If GOP governors want schools to remain open, they will walk back reckless anti-mask mandates

Opinion by the Washington Post Editorial Board, August 18, 2021.

In lieu of a pediatric coronavirus vaccine, masks are the best tool schools have to thwart infections. But instead of doing everything in their power to protect students, nine GOP-led states have banned school districts from requiring masks amid a nasty Covid-19 surge that is seeing record-high hospitalizations among children — seriously imperiling their constituents’ health and the ability of in-person instruction to continue.

The governors who have issued bans on mask mandates via executive order — Texas Gov. Greg Abbott (R), whose office announced Tuesday that he had tested positive for the coronavirus, and Florida Gov. Ron DeSantis (R) — have the ability to wipe them away with the stroke of a pen. Even some within their party think they should. In a CNN appearance, Sen. Bill Cassidy (R-La.) criticized Florida’s executive order: “I don’t want top-down from Washington, D.C. I don’t want top-down from a governor’s office.”

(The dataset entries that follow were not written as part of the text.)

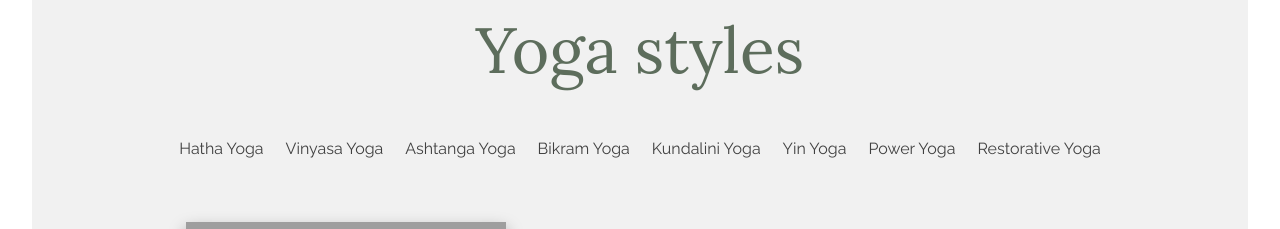
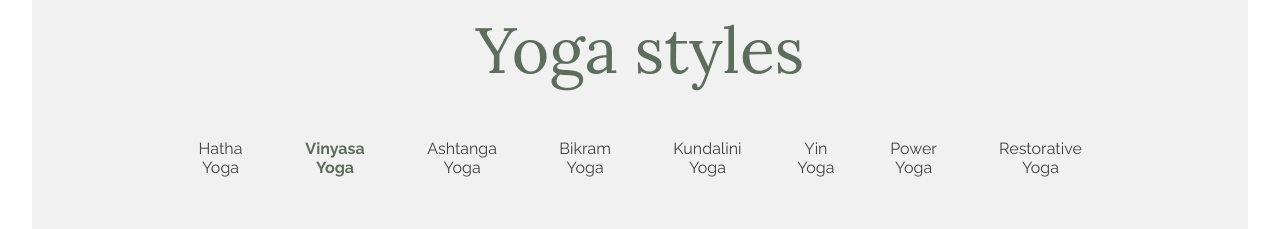
Before and after one commit to rahilevych/bodhi-balance, a React (Vite) app in the folder frontend/: page / in a window 1280 px wide. Shown: the part 1860-2089 px from the top of the page. Built offline with nearby package versions, Linux system fonts and the light colour scheme; grey boxes are pictures that could not be loaded.

Commit message:
feat: create YogaStyles section

```diff
--- a/frontend/src/components/Slider/Slider.tsx
+++ b/frontend/src/components/Slider/Slider.tsx
@@ -3,21 +3,38 @@ import React, { useEffect, useState } from 'react';
 import styles from './Slider.module.css';
 
 import SliderNav from '../SliderNavigation/SliderNav';
+import { YogaCardType } from '../../types/Types';
 
-interface Props<T> {
-  items: T[];
-  renderCard: (item: T) => React.ReactNode;
+interface Props {
+  items: YogaCardType[];
+  renderCard: (item: YogaCardType) => React.ReactNode;
+  currentCard: YogaCardType;
+  onChange: (card: YogaCardType) => void;
 }
-const Slider = <T,>({ items, renderCard }: Props<T>) => {
-  const [index, setIndex] = useState(0);
+const Slider = ({ items, renderCard, currentCard, onChange }: Props) => {
+  const [index, setIndex] = useState(
+    items.findIndex((item) => item.id === currentCard.id)
+  );
   const [progress, setProgress] = useState(0);
 
   const handleNextBtn = () => {
-    setIndex((prev) => (prev + 1) % items.length);
+    setIndex((prev) => {
+      const newIndex = (prev + 1) % items.length;
+      onChange(items[newIndex]);
+      return newIndex;
+    });
   };
   const handlePrevBtn = () => {
-    setIndex((prev) => (prev === 0 ? items.length - 1 : prev - 1));
+    setIndex((prev) => {
+      const newIndex = prev === 0 ? items.length - 1 : prev - 1;
+      onChange(items[newIndex]);
+      return newIndex;
+    });
   };
+  useEffect(() => {
+    const currentIndex = items.findIndex((item) => item.id === currentCard.id);
+    setIndex(currentIndex);
+  }, [currentCard, items]);
   useEffect(() => {
     const interval = setInterval(() => {
       handleNextBtn();
@@ -25,9 +42,13 @@ const Slider = <T,>({ items, renderCard }: Props<T>) => {
 
     return () => clearInterval(interval);
   }, [index]);
+  useEffect(() => {
+    const calculatedProgress = ((index + 1) / items.length) * 100;
+    setProgress(calculatedProgress);
+  }, [index, items.length]);
   return (
     <div className={styles.slider}>
-      {renderCard(items[index])}
+      {renderCard(currentCard)}
       <div className={styles.nav}>
         {' '}
         <SliderNav
--- a/frontend/src/components/YogaCard/YogaCard.module.css
+++ b/frontend/src/components/YogaCard/YogaCard.module.css
@@ -38,6 +38,9 @@
   margin-bottom: 0;
 }
 @media (max-width: 768px) {
+  h3 {
+    font-size: 2rem;
+  }
   .card {
     flex-direction: column-reverse;
     justify-content: center;
@@ -45,6 +48,7 @@
     gap: 2rem;
   }
   .info {
+    width: 80%;
     align-items: center;
     text-align: center;
     gap: 1rem;
--- a/frontend/src/components/YogaStyles/YogaStyles.module.css
+++ b/frontend/src/components/YogaStyles/YogaStyles.module.css
@@ -15,6 +15,46 @@
   align-items: center;
   justify-content: space-between;
   list-style-type: none;
-
+  gap: 1.5rem;
   width: 100%;
 }
+.types li {
+  cursor: pointer;
+  position: relative;
+  display: inline-block;
+  transition: all 0.5s ease-in-out;
+  text-align: center;
+}
+.types li:hover {
+  color: var(--third-color);
+  font-size: 1.1rem;
+}
+
+.types li::before {
+  content: '';
+  position: absolute;
+  bottom: 0;
+  top: 105%;
+  left: 0;
+  width: 0;
+  height: 2px;
+  background-color: var(--third-color);
+  transition: width 0.3s ease-in-out;
+}
+
+.types li:hover::before {
+  width: 100%;
+}
+
+.types li.active {
+  font-weight: 700;
+  color: var(--third-color);
+}
+@media (max-width: 768px) {
+  .yogastyles {
+    padding: 2rem 1rem;
+  }
+  .types {
+    display: none;
+  }
+}
--- a/frontend/src/components/YogaStyles/YogaStyles.tsx
+++ b/frontend/src/components/YogaStyles/YogaStyles.tsx
@@ -3,6 +3,8 @@ import YogaCard from '../YogaCard/YogaCard';
 import styles from './YogaStyles.module.css';
 
 import Slider from '../Slider/Slider';
+import { useState } from 'react';
+import { YogaCardType } from '../../types/Types';
 export const yogaStyles = [
   {
     id: 1,
@@ -102,6 +104,12 @@ export const yogaStyles = [
   },
 ];
 const YogaStyles = () => {
+  const [card, setCard] = useState<YogaCardType>(yogaStyles[0]);
+
+  const handleChangeCard = (currentCard: YogaCardType) => {
+    setCard(currentCard);
+  };
+
   return (
     <Element name='yogastyles'>
       <section className={styles.yogastyles}>
@@ -110,7 +118,12 @@ const YogaStyles = () => {
           <div className={styles.content}>
             <ul className={styles.types}>
               {yogaStyles.map((type, index) => (
-                <li key={index}>{type.title}</li>
+                <li
+                  className={card.id === type.id ? styles.active : ''}
+                  key={index}
+                  onClick={() => handleChangeCard(type)}>
+                  {type.title}
+                </li>
               ))}
             </ul>
             <div>
@@ -118,6 +131,8 @@ const YogaStyles = () => {
               <Slider
                 items={yogaStyles}
                 renderCard={(item) => <YogaCard card={item} />}
+                currentCard={card}
+                onChange={handleChangeCard}
               />
             </div>
           </div>
```
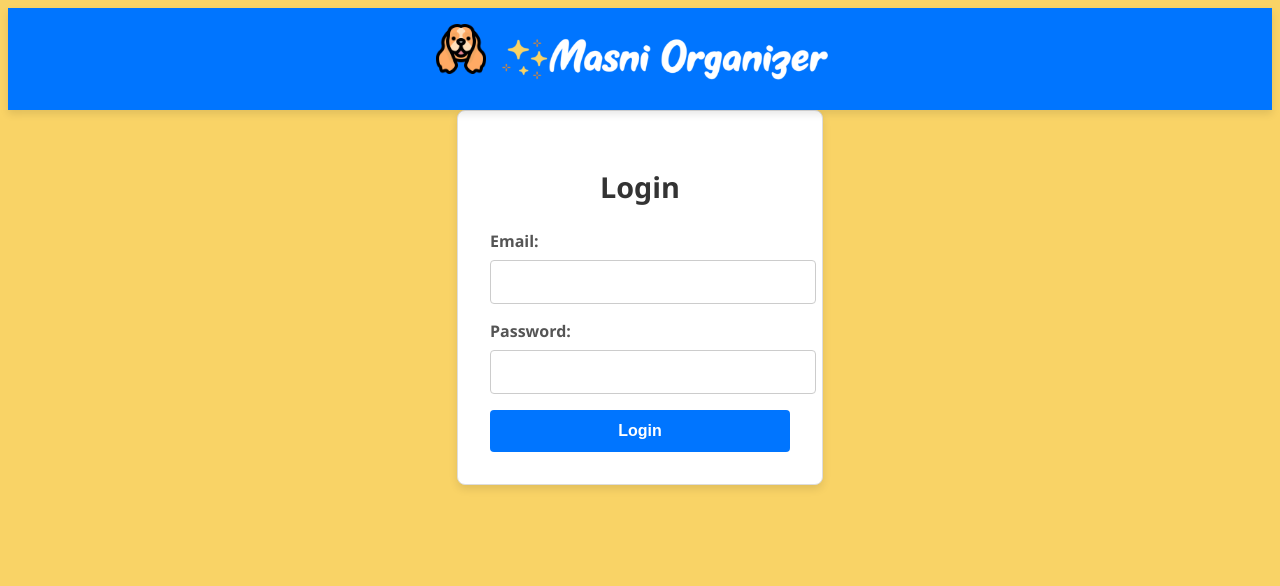
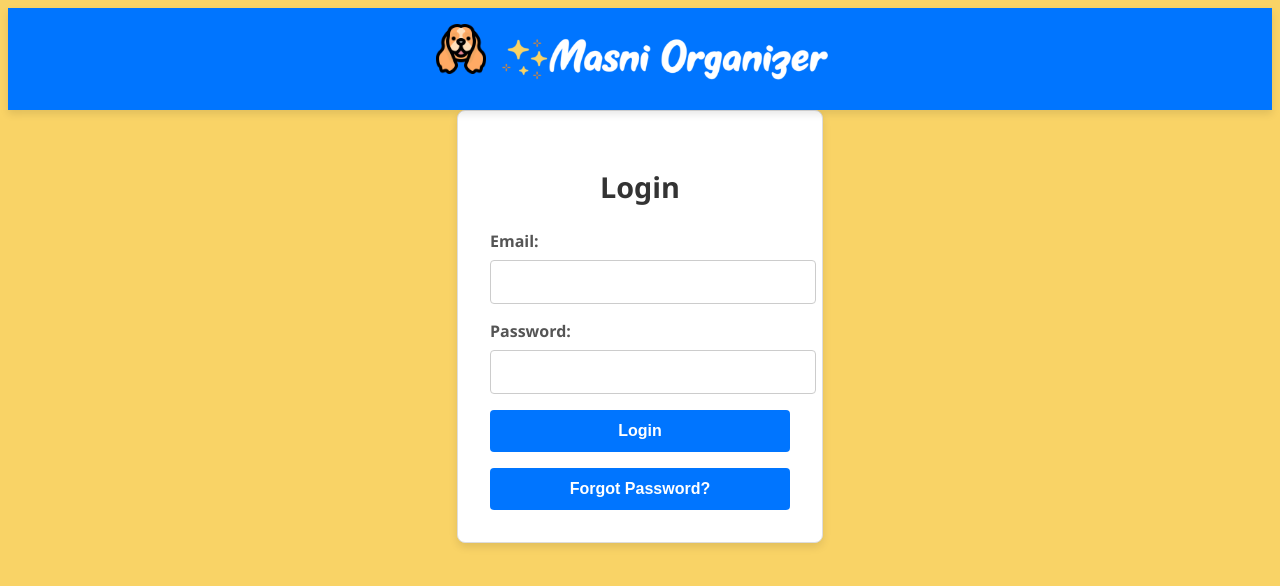
Before and after one commit to DanSimWorld/MasniOrganizer, an Angular app in the folder MasniOrganizer/: page /login in a window 1280 px wide. Shown: the top 586 px of the page. Built offline with nearby package versions, Linux system fonts and the light colour scheme.

Commit message:
First commit since namechange

```diff
--- a/MasniOrganizer/src/app/firebase.service.ts
+++ b/MasniOrganizer/src/app/firebase.service.ts
@@ -1,6 +1,6 @@
 import { Injectable } from '@angular/core';
 import { initializeApp } from 'firebase/app';
-import { getAuth, signInWithEmailAndPassword, signOut } from 'firebase/auth';
+import { getAuth, signInWithEmailAndPassword, signOut, sendPasswordResetEmail } from 'firebase/auth';
 import { getFirestore, collection, addDoc, onSnapshot, Timestamp, deleteDoc, doc, getDocs, updateDoc } from 'firebase/firestore';
 import { getAnalytics, isSupported } from 'firebase/analytics';
 import { Appointment } from './appointment.model';
@@ -65,6 +65,17 @@ export class FirebaseService {
 
   isLoggedIn(): boolean {
     return this.auth.currentUser !== null;
+  }
+
+  // Password reset method
+  async resetPassword(email: string): Promise<void> {
+    try {
+      await sendPasswordResetEmail(this.auth, email);
+      console.log('Password reset email sent successfully');
+    } catch (error: unknown) {
+      this.handleError(error);
+      throw new Error(error instanceof Error ? error.message : 'An unknown error occurred during password reset');
+    }
   }
 
   //appointments coding
--- a/MasniOrganizer/src/app/login/login.component.html
+++ b/MasniOrganizer/src/app/login/login.component.html
@@ -1,13 +1,22 @@
 <div class="login-container">
-    <h2>Login</h2>
-    <form (submit)="login()">
-      <label for="email">Email:</label>
-      <input type="email" id="email" [(ngModel)]="email" name="email" required>
+  <h2>{{ isLoginMode ? 'Login' : 'Reset Password' }}</h2>
+<form>
+  <form (submit)="login()">
+    <label for="email">Email:</label>
+    <input type="email" id="email" [(ngModel)]="email" name="email" required>
 
-      <label for="password">Password:</label>
-      <input type="password" id="password" [(ngModel)]="password" name="password" required>
+    <label for="password" *ngIf="isLoginMode">Password:</label>
+    <input type="password" id="password" [(ngModel)]="password" name="password" *ngIf="isLoginMode" required>
 
-      <button type="submit">Login</button>
-    </form>
-    <p *ngIf="errorMessage" class="error">{{ errorMessage }}</p>
+    <button type="submit">{{ isLoginMode ? 'Login' : 'Send Reset Link' }}</button>
+  </form>
+
+  <div class="reset-password">
+  <button *ngIf="isLoginMode" (click)="onForgotPassword()">Forgot Password?</button>
+  <button *ngIf="!isLoginMode" (click)="onBackToLogin()">Back to Login</button>
   </div>
+
+  <p *ngIf="errorMessage" class="error">{{ errorMessage }}</p>
+
+</form>
+</div>
--- a/MasniOrganizer/src/app/login/login.component.scss
+++ b/MasniOrganizer/src/app/login/login.component.scss
@@ -4,7 +4,7 @@
     flex-direction: column;
     align-items: center;
     justify-content: center;
-    width: 100%;
+    width: 85%;
     max-width: 300px;
     margin: 0 auto;
     padding: 2rem;
@@ -77,6 +77,10 @@
     text-align: center;
   }
 
+  .reset-password {
+    margin-top: 1rem;
+  }
+
   /* Responsive adjustments for mobile screens */
   @media (max-width: 600px) {
     .login-container {
--- a/MasniOrganizer/src/app/login/login.component.ts
+++ b/MasniOrganizer/src/app/login/login.component.ts
@@ -1,4 +1,3 @@
-// src/app/login/login.component.ts
 import { CommonModule } from '@angular/common';
 import { Component } from '@angular/core';
 import { Router } from '@angular/router';
@@ -16,10 +15,14 @@ export class LoginComponent {
   email: string = '';
   password: string = '';
   errorMessage: string = '';
+  isLoginMode: boolean = true;  // Flag to toggle between login and reset password form
 
   constructor(private router: Router, private firebaseService: FirebaseService) {}
 
+  // Login method
   login() {
+    if (this.isLoginMode) {
+      // User is logging in
       this.firebaseService.login(this.email, this.password)
         .then(() => {
           this.router.navigate(['/home']).catch(error => {
@@ -29,5 +32,26 @@ export class LoginComponent {
         .catch((error) => {
           this.errorMessage = error.message;
         });
+    } else {
+      // User wants to reset the password
+      this.firebaseService.resetPassword(this.email)
+        .then(() => {
+          this.errorMessage = '';  // Clear error message
+          alert('Password reset email sent.');
+        })
+        .catch((error) => {
+          this.errorMessage = error.message;
+        });
     }
   }
+
+  // Toggle to reset password mode
+  onForgotPassword() {
+    this.isLoginMode = false;
+  }
+
+  // Back to login mode
+  onBackToLogin() {
+    this.isLoginMode = true;
+  }
+}
```
Lines whose indentation alone changed are shown as unchanged.
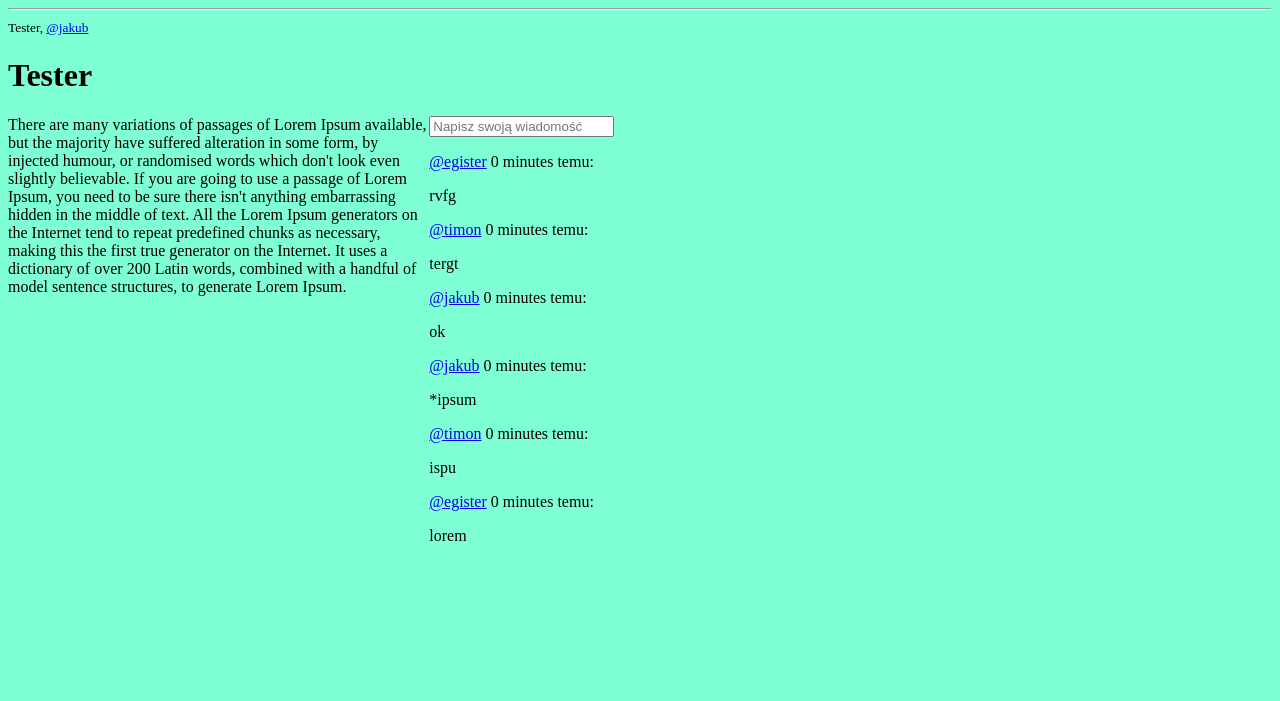
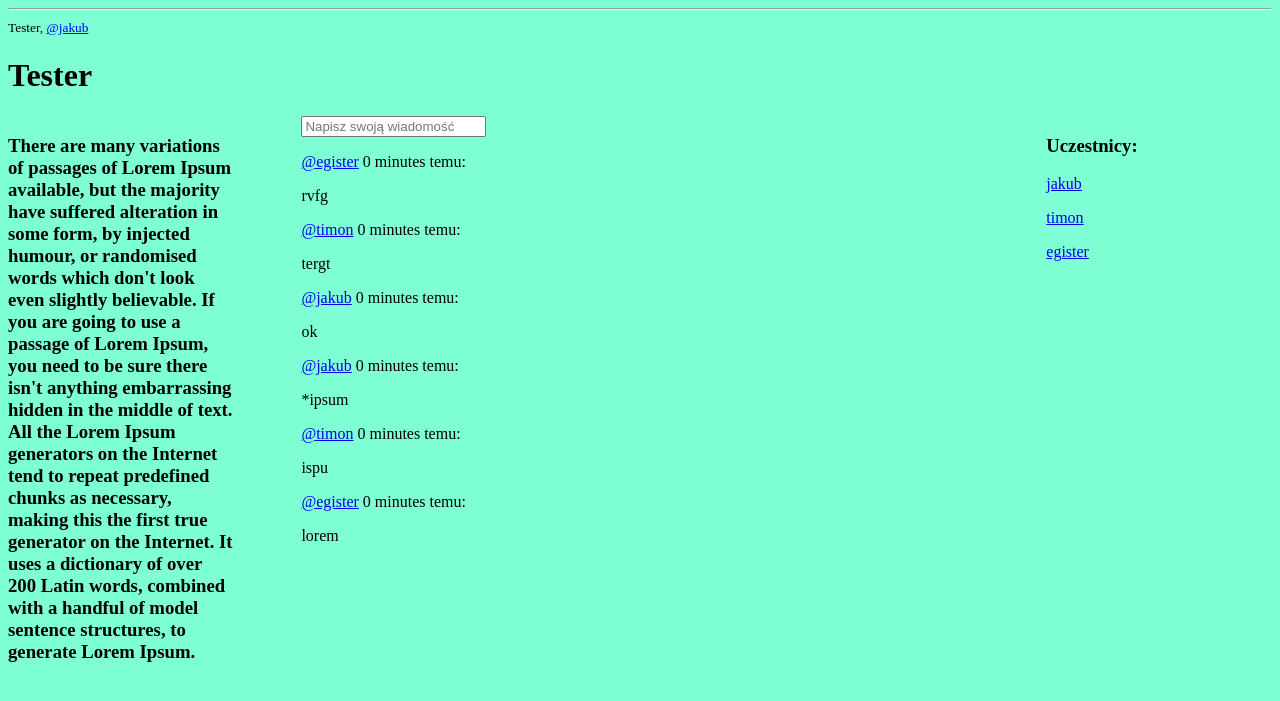
Before and after one commit to wul-fryk/co_jedza_karasie, a Django app: page /room/4/ in a window 1280 px wide. Shown: the part 29-730 px from the top of the page. Run offline with Django 4.2, Linux system fonts and the light colour scheme; data comes from the database, SQL or seed files in the repository; both versions use the stored data as it was after the commit.

Commit message:
11.07.2022 uczestnicy

```diff
--- a/fish/templates/fish/room_page.html
+++ b/fish/templates/fish/room_page.html
@@ -3,7 +3,7 @@
 <style>
     .contenet_container {
         display: grid;
-        grid-template-columns: 2fr 3fr 1fr;
+        grid-template-columns: 10fr 3fr 30fr 3fr 10fr;
     }
 </style>
 <small>{{rooms.room_topic}}, <a href="{% url 'profile_page' rooms.host.id %}">@{{rooms.host}}</a></small>
@@ -14,9 +14,9 @@
     </div>
     <div class="contenet_container">
         <div>
-            {{rooms.room_desription}}
+            <h3>{{rooms.room_desription}}</h3>
         </div>
-
+        <div></div>
         <div>
 
             <div>
@@ -38,7 +38,13 @@
                 {% endfor %}
             </div>
         </div>
-
+        <div></div>
+        <div>
+            <h3>Uczestnicy:</h3>
+            {% for part in parties %}
+            <p><a href="{% url 'profile_page' part.id %}">{{part}}</a></p>
+            {% endfor %}
+        </div>
     </div>
 
 </div>
--- a/fish/views.py
+++ b/fish/views.py
@@ -94,7 +94,8 @@ def room_form(request):
 def room_page(request, pk):
     rooms = Room.objects.get(id=pk)
     messages_room = rooms.message_set.all()
-    context = {'rooms':rooms,"messages_room":messages_room}
+    parties = rooms.participants.all()
+    context = {'rooms':rooms,"messages_room":messages_room, 'parties':parties}
     if request.method == 'POST':
         Message.objects.create(
             room_messages = rooms,
@@ -106,6 +107,7 @@ def room_page(request, pk):
                 activity_user = request.user,
                 activity_topic = rooms.room_topic
             )
+        rooms.participants.add(request.user)
         return redirect('room_page', rooms.id)
     return render(request, 'fish/room_page.html', context)
 
```
Also changed, not shown: db.sqlite3.
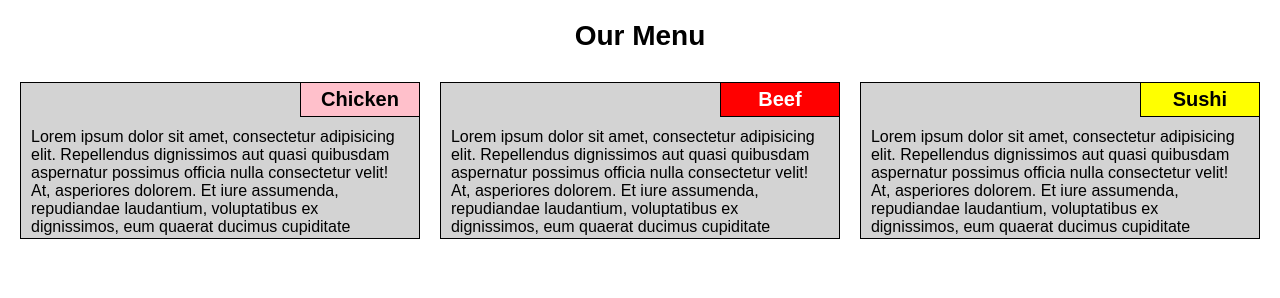
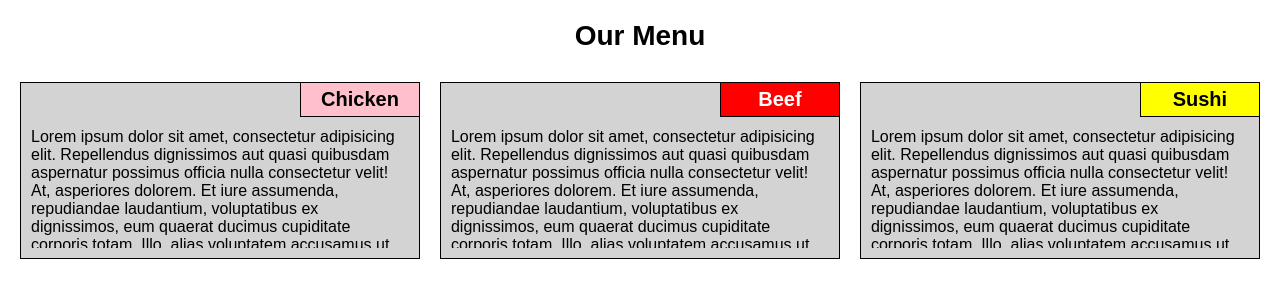
Before and after one commit to wSelinger/coursera, a plain HTML site: page fs04-module2-solution/index.html in a window 1280 px wide. Drawn offline with Linux system fonts and the light colour scheme.

Commit message:
padding -> margin f. text

```diff
--- a/fs04-module2-solution/css/styles.css
+++ b/fs04-module2-solution/css/styles.css
@@ -35,9 +35,10 @@ body > header {
 }
 
 .desc {
-  clear: right;
-  padding: 10px;
-  height: 120px;
+  clear: both;
+  margin: 10px;
+  padding-top: 10px;
+  height: 130px;
   overflow: hidden
 }
 
```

At least one Republican governor regrets his own anti-mask mandate stance. Arkansas Gov. Asa Hutchinson signed his state’s ban into law in April, when he assumed the pandemic was virtually over. He has since sought to modify the law, admitting that the public health situation has changed — an act of political bravery and an embrace of reality his peers should emulate.

In Arkansas’s case, a judge temporarily blocked the ban this month. Unfortunately, judicial intervention is proving to be an uneven mechanism for undoing anti-mask mandates. The all-Republican Texas Supreme Court has temporarily upheld Mr. Abbott’s ban. Court challenges in other states will likely be a mixed bag, only adding to the chaos.

School boards have continued to pursue mask mandates despite state bans and, in Florida’s case, vague sanctions on some counties. In Florida’s Leon County, which includes the capital, a K-8 mask mandate is in place. Superintendent Rocky Hanna explained his decision plainly: If “heaven forbid we lost a child to this virus, I can’t just simply blame the governor.”

Child deaths from Covid-19 are possible, though exceptionally rare. Of even greater concern are long-haul Covid and the risk of school closures. Children under 12 are not yet eligible for the coronavirus vaccines and are therefore especially vulnerable to the highly transmissible delta variant. More than 120,000 children were infected with Covid in the United States last week. It has been estimated that 10 percent of children who contract Covid will have chronic symptoms such as heart conditions, decreased lung function and behavioral abnormalities. Meanwhile, when a certain threshold of students and staff are infected, and their contacts hopefully quarantined, a school simply cannot function. Some schools in the South have already put the academic year on pause or switched to temporary online instruction after staff shortages and Covid spikes have made in-person instruction impossible.

The Centers for Disease Control and Prevention has recommended universal masking in K-12 schools for a reason. If governors have any concern for student safety, and want fragile school re-openings to hold, they must get out of the way of local actors and work to undo reckless anti-mask mandates.

 Image Credits: Students, some wearing protective masks, arrive for the first day of school at Sessums Elementary School in Riverview, Fla., on Aug. 10. (Chris O'Meara/AP)